* _What is expected_
Each line containing the string "docs" should be copied out of the entries.

* _Raw data_
⟨
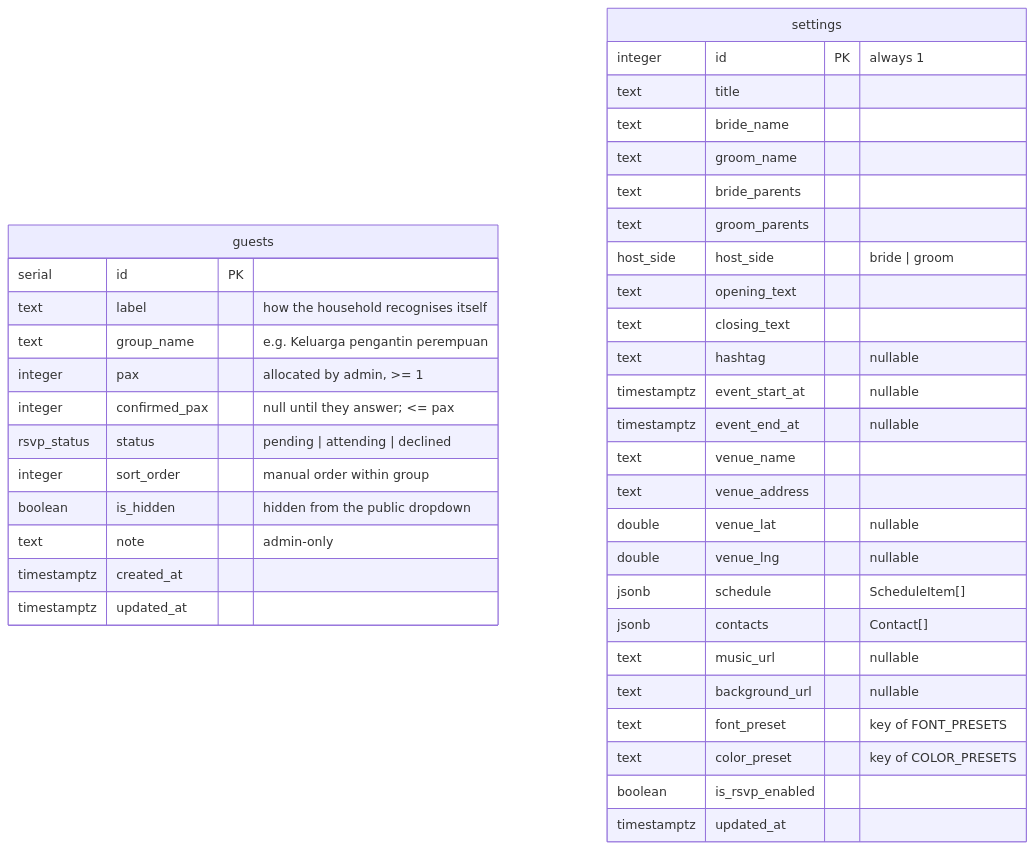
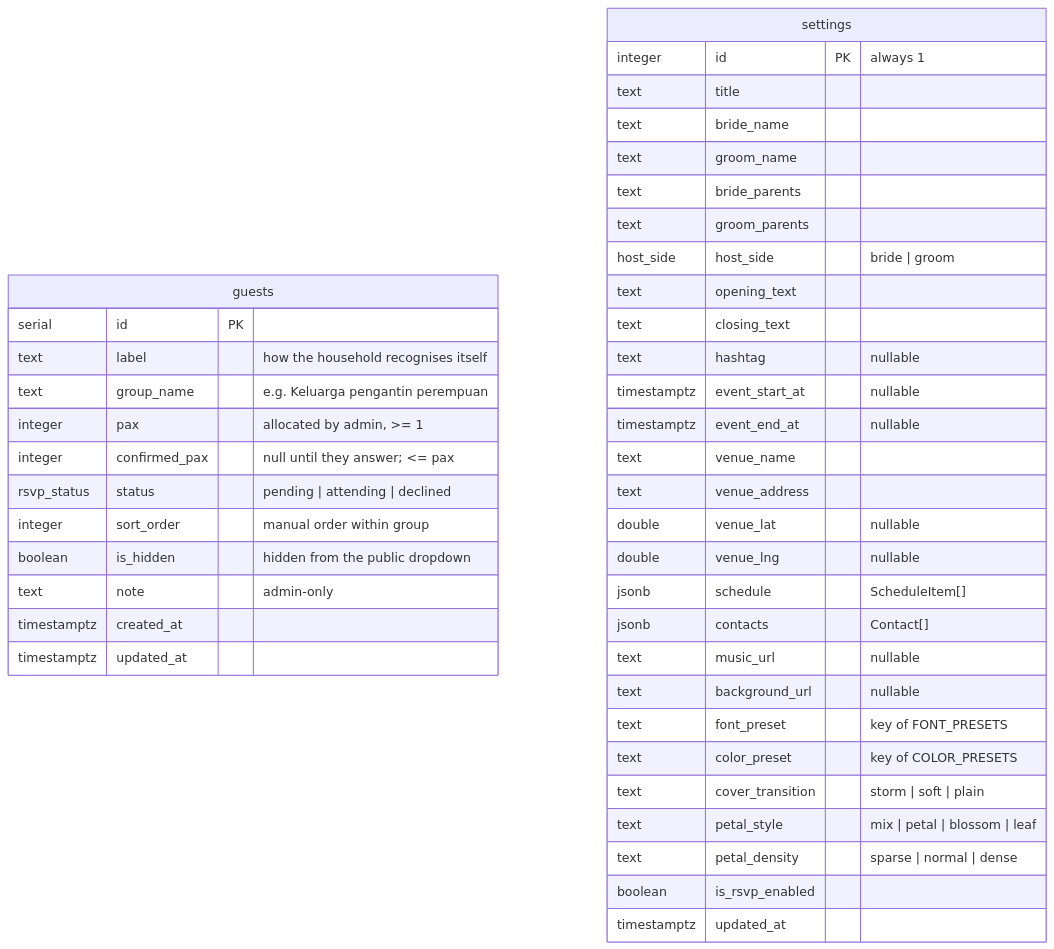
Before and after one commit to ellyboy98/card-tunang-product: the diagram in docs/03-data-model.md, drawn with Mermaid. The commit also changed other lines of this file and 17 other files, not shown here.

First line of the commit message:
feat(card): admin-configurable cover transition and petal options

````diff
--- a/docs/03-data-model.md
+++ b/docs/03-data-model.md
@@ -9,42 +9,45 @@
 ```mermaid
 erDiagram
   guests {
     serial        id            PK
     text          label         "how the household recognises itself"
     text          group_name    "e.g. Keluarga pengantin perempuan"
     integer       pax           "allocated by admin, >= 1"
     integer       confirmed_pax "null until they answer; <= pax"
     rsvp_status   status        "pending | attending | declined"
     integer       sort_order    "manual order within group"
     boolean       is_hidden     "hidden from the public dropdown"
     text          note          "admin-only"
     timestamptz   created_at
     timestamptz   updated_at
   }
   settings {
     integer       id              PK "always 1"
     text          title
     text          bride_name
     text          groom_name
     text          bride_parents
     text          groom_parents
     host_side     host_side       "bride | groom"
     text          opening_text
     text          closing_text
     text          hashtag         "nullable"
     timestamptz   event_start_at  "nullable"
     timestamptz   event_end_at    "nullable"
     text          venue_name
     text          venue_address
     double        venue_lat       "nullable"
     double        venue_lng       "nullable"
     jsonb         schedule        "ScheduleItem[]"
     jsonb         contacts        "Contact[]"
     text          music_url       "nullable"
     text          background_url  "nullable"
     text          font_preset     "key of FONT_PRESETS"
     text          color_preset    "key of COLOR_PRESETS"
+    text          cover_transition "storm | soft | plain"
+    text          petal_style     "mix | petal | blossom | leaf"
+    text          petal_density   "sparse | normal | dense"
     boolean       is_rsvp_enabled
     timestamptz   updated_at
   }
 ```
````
⟩
* _Exercise response_
Before and after one commit to ellyboy98/card-tunang-product: the diagram in docs/03-data-model.md, drawn with Mermaid. The commit also changed other lines of this file and 17 other files, not shown here.
--- a/docs/03-data-model.md
+++ b/docs/03-data-model.md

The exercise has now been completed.